» Task item: Pull from the data below each line where the word "ipynb" occurs, and copy it.

» Information:
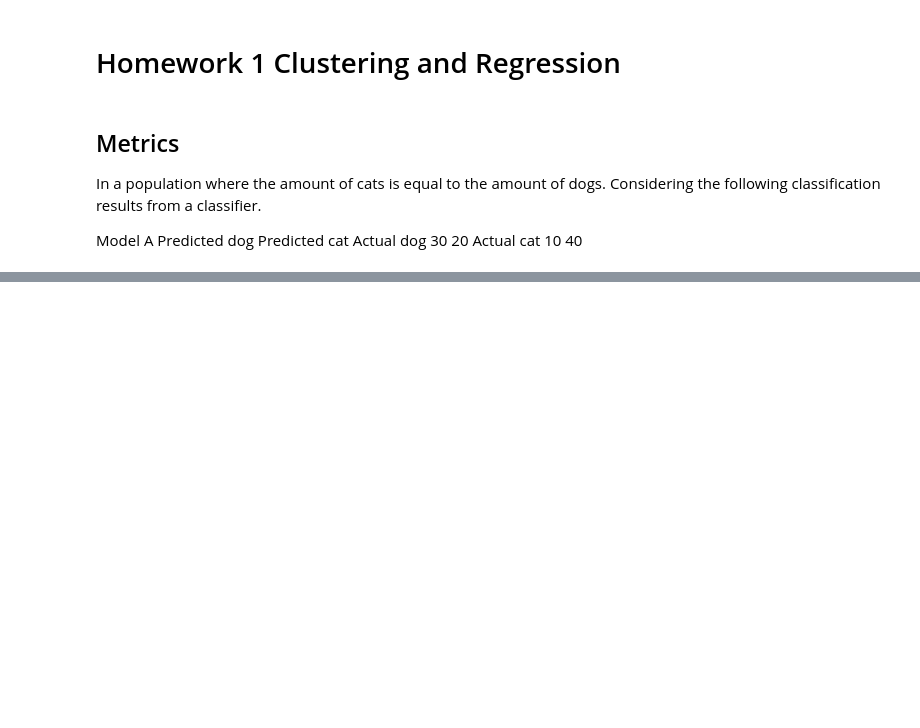
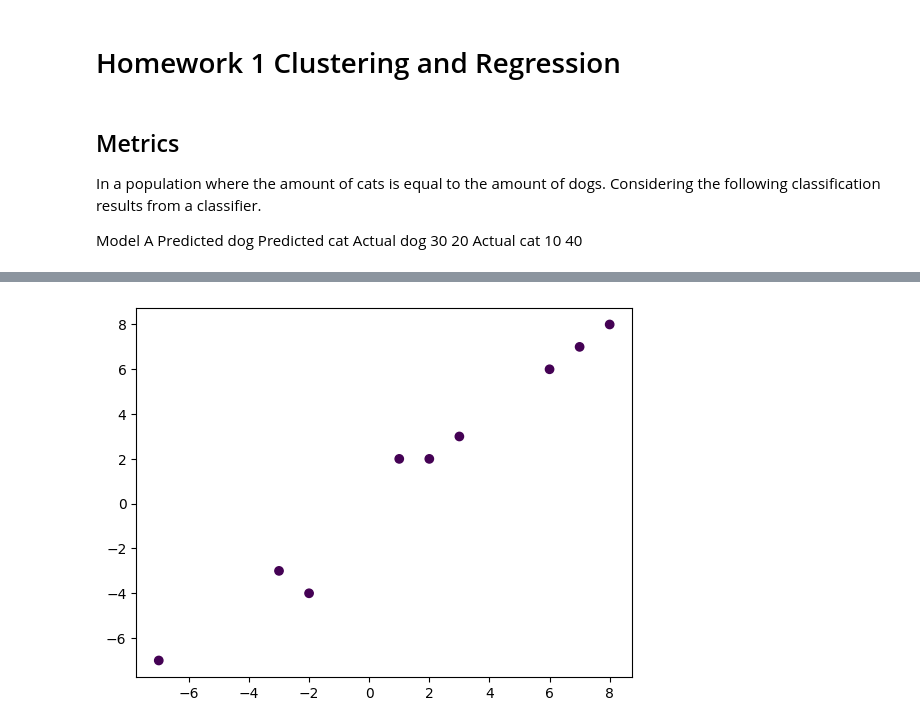
Before and after one commit to JeansAthiwat/PATT_RECOG-REQUIEM, a Jupyter notebook: HW/HW01/HW1.ipynb, the cells around one changed output, grey strips where cells are left out. Saved outputs shown, nothing was run; the diff lists cells and outputs as text; code cells hidden in the pictures; blank space fills up the shorter version.

```diff
--- a/HW/HW01/HW1.ipynb
+++ b/HW/HW01/HW1.ipynb
@@ -61,0 +194,14 @@ Accuracy: 0.7
+# %%
+cluster.reset()
+
+#initialize
+cluster.init_centroids(centroids_points=[Coordinate(-3,-3,0),Coordinate(2,2,1),Coordinate(-7,-7,2)])
+cluster.plot_clusters()
+cluster.print_centroids()
+for i in range(5):
+  print(f"Iteration {i}")
+  cluster.assign_points_to_centroids()
+  cluster.update_centroids()
+  cluster.plot_clusters()
+# %% [output]
+[figure, added]
```
Also changed, not shown: parts of 6 cells of this notebook.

» Written solution:
Before and after one commit to JeansAthiwat/PATT_RECOG-REQUIEM, a Jupyter notebook: HW/HW01/HW1.ipynb, the cells around one changed output, grey strips where cells are left out. Saved outputs shown, nothing was run; the diff lists cells and outputs as text; code cells hidden in the pictures; blank space fills up the shorter version.
--- a/HW/HW01/HW1.ipynb
+++ b/HW/HW01/HW1.ipynb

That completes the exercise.